§ **Task**
For each entry below, copy the text exactly and leave out any picture.

(Stored items from a collection)
◆ ◆ ◆ ◆ ◆

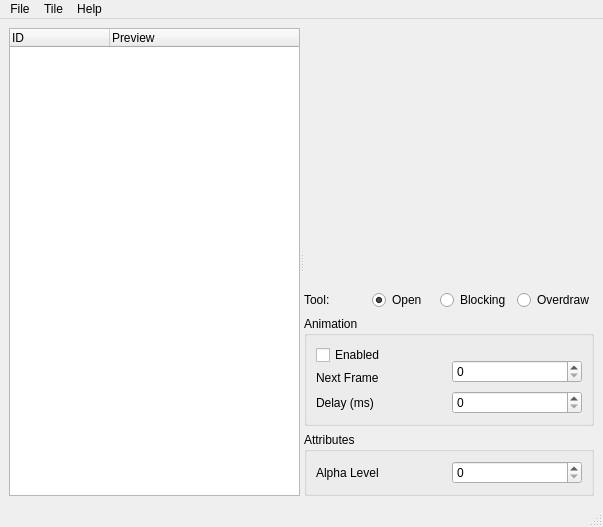
Before: the Qt Designer form tileset_editor/src/ui/mainwindow.ui in mbpolan/freerpg, drawn with Qt 5.
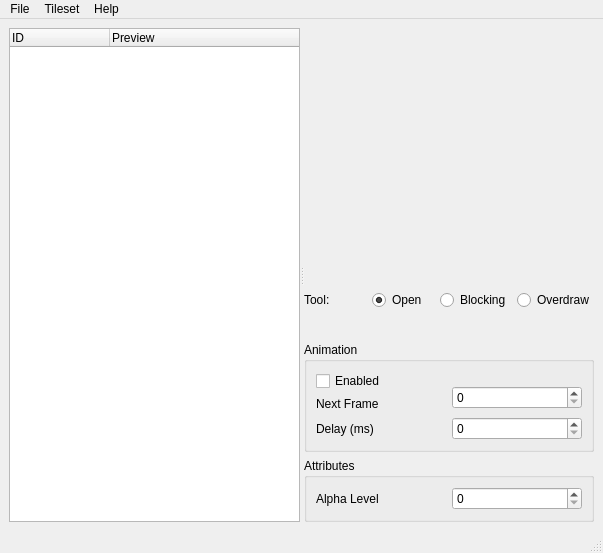
After: the same form once the commit is applied. Custom widgets are drawn as their Qt base class.

Commit message:
* server changes:   - Implemented sending map data to client upon initial login.   - Implemented engine class for controlling game mechanics.   - Tilesets are now loaded using C I/O functions.   - Fixed major bug in packet class where the wrong bitwise shift was used.
* client changes:
  - Added Slick game library.
  - Added sample tileset.
  - Map graphics are loaded and displayed on screen upon login.
  - Tileset loading now respects endianness.

* tileset_editor changes:
  - Added dialog to edit tileset meta data.
  - Fixed bug where author name and tileset name were not saved.

The edit to the form file:
```diff
--- a/tileset_editor/src/ui/mainwindow.ui
+++ b/tileset_editor/src/ui/mainwindow.ui
@@ -7,7 +7,7 @@
     <x>0</x>
     <y>0</y>
     <width>603</width>
-    <height>514</height>
+    <height>553</height>
    </rect>
   </property>
   <property name="windowTitle">
@@ -32,7 +32,7 @@
         </property>
        </column>
       </widget>
-      <widget class="QWidget" name="">
+      <widget class="QWidget" name="layoutWidget">
        <layout class="QVBoxLayout" name="verticalLayout">
         <item>
          <widget class="TileEditor" name="editor" native="true">
@@ -202,7 +202,7 @@
    </widget>
    <widget class="QMenu" name="menuTile">
     <property name="title">
-     <string>Tile</string>
+     <string>Tileset</string>
     </property>
     <addaction name="actionAdd"/>
     <addaction name="actionRemove"/>
```
Left out of the diff: 7 changed lines with no effect on the pictures. The commit also changes 40 other files.
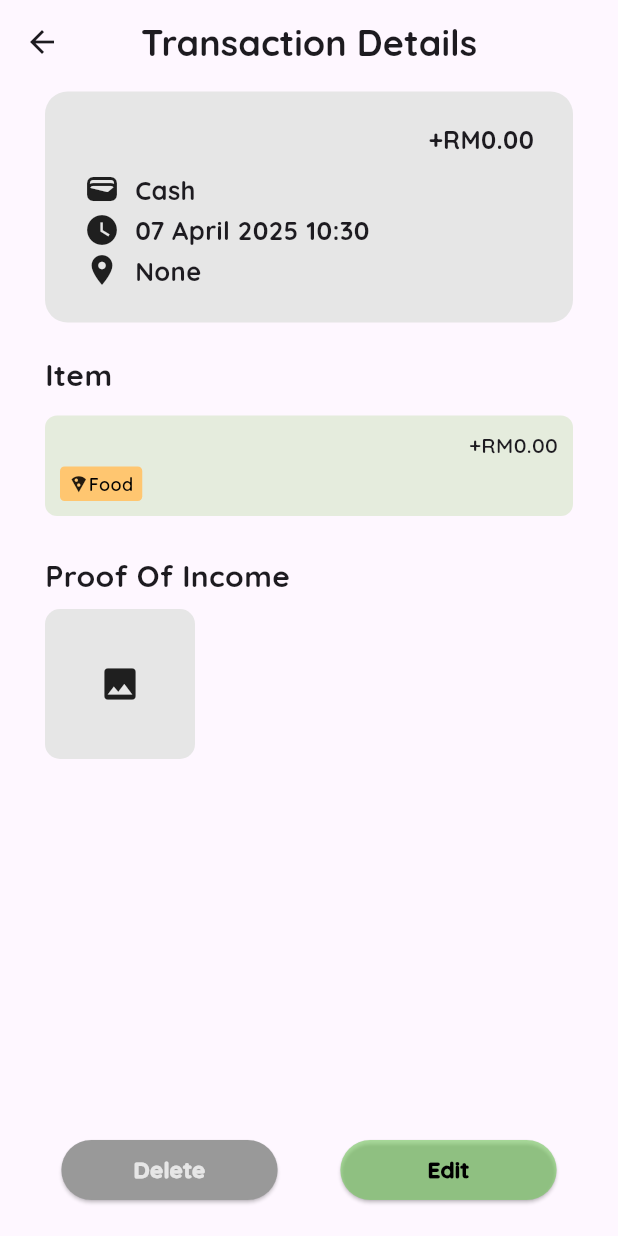
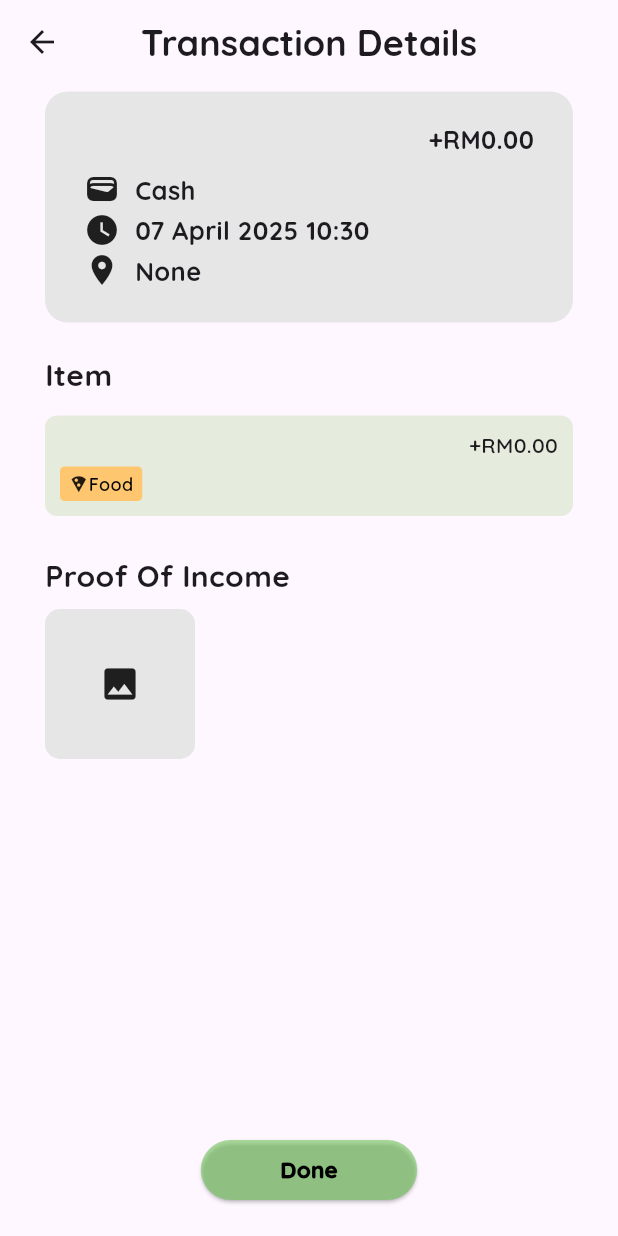
Before and after one commit to junhubdotcom/steadypunpipi_kitahack, a Flutter app: the RecordTransaction screen opened directly, after a tap on "Income", after a tap on "Done", on a phone screen of 412 x 824 dp. Run offline on Flutter 3.47's test engine with Material 3 defaults, Android fonts, the phone set to English and light mode, and no system bars; our stand-ins replace camera, cloud_firestore, custom_sliding_segmented_control, dash_chat_2, dashed_circular_progress_bar, firebase_analytics and 10 more; accounts and stored records are empty; network calls fail.

Commit message:
change transaction details button

```diff
--- a/lib/screens/transaction/record_transaction.dart
+++ b/lib/screens/transaction/record_transaction.dart
@@ -513,7 +513,9 @@ class _RecordTransactionState extends State<RecordTransaction> {
                               builder: (context) => TransactionDetails(
                                   transactionId:
                                       isExpense ? expenseRefId : incomeRefId,
-                                  isExpense: isExpense)));
+                                  isExpense: isExpense,
+                                  fromForm: true,
+                                  )));
                     }),
               )
             ],
--- a/lib/screens/transaction/transaction_details.dart
+++ b/lib/screens/transaction/transaction_details.dart
@@ -19,8 +19,12 @@ import 'package:steadypunpipi_vhack/widgets/transaction_widgets/small_title.dart
 class TransactionDetails extends StatefulWidget {
   String transactionId;
   bool isExpense;
+  bool fromForm;
   TransactionDetails(
-      {required this.transactionId, required this.isExpense, super.key});
+      {required this.transactionId,
+      required this.isExpense,
+      required this.fromForm,
+      super.key});
 
   @override
   State<TransactionDetails> createState() => _TransactionDetailsState();
@@ -120,7 +124,6 @@ class _TransactionDetailsState extends State<TransactionDetails> {
           ),
         ),
         centerTitle: true,
-
       ),
       body: isLoading
           ? Center(
@@ -267,7 +270,18 @@ class _TransactionDetailsState extends State<TransactionDetails> {
                 ),
                 Padding(
                   padding: const EdgeInsets.all(20.0),
-                  child: Row(
+                  child: widget.fromForm
+                      ? DetailsButton(
+                          textColor: 0xff000000,
+                          buttonColor: 0xff999974c95c,
+                          button_text: "Done",
+                          onPressed: () {
+                            Navigator.push(
+                                context,
+                                MaterialPageRoute(
+                                    builder: (context) => TransactionPage()));
+                          })
+                      : Row(
                           mainAxisAlignment: MainAxisAlignment.spaceAround,
                           children: [
                             DetailsButton(
```
Lines whose indentation alone changed are shown as unchanged.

◆ ◆ ◆ ◆ ◆

§ **Your response**
Before: the Qt Designer form tileset_editor/src/ui/mainwindow.ui in mbpolan/freerpg, drawn with Qt 5.
After: the same form once the commit is applied. Custom widgets are drawn as their Qt base class.

Commit message:
* server changes:   - Implemented sending map data to client upon initial login.   - Implemented engine class for controlling game mechanics.   - Tilesets are now loaded using C I/O functions.   - Fixed major bug in packet class where the wrong bitwise shift was used.
* client changes:
  - Added Slick game library.
  - Added sample tileset.
  - Map graphics are loaded and displayed on screen upon login.
  - Tileset loading now respects endianness.

* tileset_editor changes:
  - Added dialog to edit tileset meta data.
  - Fixed bug where author name and tileset name were not saved.

The edit to the form file:
```diff
--- a/tileset_editor/src/ui/mainwindow.ui
+++ b/tileset_editor/src/ui/mainwindow.ui
@@ -7,7 +7,7 @@
     <x>0</x>
     <y>0</y>
     <width>603</width>
-    <height>514</height>
+    <height>553</height>
    </rect>
   </property>
   <property name="windowTitle">
@@ -32,7 +32,7 @@
         </property>
        </column>
       </widget>
-      <widget class="QWidget" name="">
+      <widget class="QWidget" name="layoutWidget">
        <layout class="QVBoxLayout" name="verticalLayout">
         <item>
          <widget class="TileEditor" name="editor" native="true">
@@ -202,7 +202,7 @@
    </widget>
    <widget class="QMenu" name="menuTile">
     <property name="title">
-     <string>Tile</string>
+     <string>Tileset</string>
     </property>
     <addaction name="actionAdd"/>
     <addaction name="actionRemove"/>
```
Left out of the diff: 7 changed lines with no effect on the pictures. The commit also changes 40 other files.
Before and after one commit to junhubdotcom/steadypunpipi_kitahack, a Flutter app: the RecordTransaction screen opened directly, after a tap on "Income", after a tap on "Done", on a phone screen of 412 x 824 dp. Run offline on Flutter 3.47's test engine with Material 3 defaults, Android fonts, the phone set to English and light mode, and no system bars; our stand-ins replace camera, cloud_firestore, custom_sliding_segmented_control, dash_chat_2, dashed_circular_progress_bar, firebase_analytics and 10 more; accounts and stored records are empty; network calls fail.

Commit message:
change transaction details button

```diff
--- a/lib/screens/transaction/record_transaction.dart
+++ b/lib/screens/transaction/record_transaction.dart
@@ -513,7 +513,9 @@ class _RecordTransactionState extends State<RecordTransaction> {
                               builder: (context) => TransactionDetails(
                                   transactionId:
                                       isExpense ? expenseRefId : incomeRefId,
-                                  isExpense: isExpense)));
+                                  isExpense: isExpense,
+                                  fromForm: true,
+                                  )));
                     }),
               )
             ],
--- a/lib/screens/transaction/transaction_details.dart
+++ b/lib/screens/transaction/transaction_details.dart
@@ -19,8 +19,12 @@ import 'package:steadypunpipi_vhack/widgets/transaction_widgets/small_title.dart
 class TransactionDetails extends StatefulWidget {
   String transactionId;
   bool isExpense;
+  bool fromForm;
   TransactionDetails(
-      {required this.transactionId, required this.isExpense, super.key});
+      {required this.transactionId,
+      required this.isExpense,
+      required this.fromForm,
+      super.key});
 
   @override
   State<TransactionDetails> createState() => _TransactionDetailsState();
@@ -120,7 +124,6 @@ class _TransactionDetailsState extends State<TransactionDetails> {
           ),
         ),
         centerTitle: true,
-
       ),
       body: isLoading
           ? Center(
@@ -267,7 +270,18 @@ class _TransactionDetailsState extends State<TransactionDetails> {
                 ),
                 Padding(
                   padding: const EdgeInsets.all(20.0),
-                  child: Row(
+                  child: widget.fromForm
+                      ? DetailsButton(
+                          textColor: 0xff000000,
+                          buttonColor: 0xff999974c95c,
+                          button_text: "Done",
+                          onPressed: () {
+                            Navigator.push(
+                                context,
+                                MaterialPageRoute(
+                                    builder: (context) => TransactionPage()));
+                          })
+                      : Row(
                           mainAxisAlignment: MainAxisAlignment.spaceAround,
                           children: [
                             DetailsButton(
```
Lines whose indentation alone changed are shown as unchanged.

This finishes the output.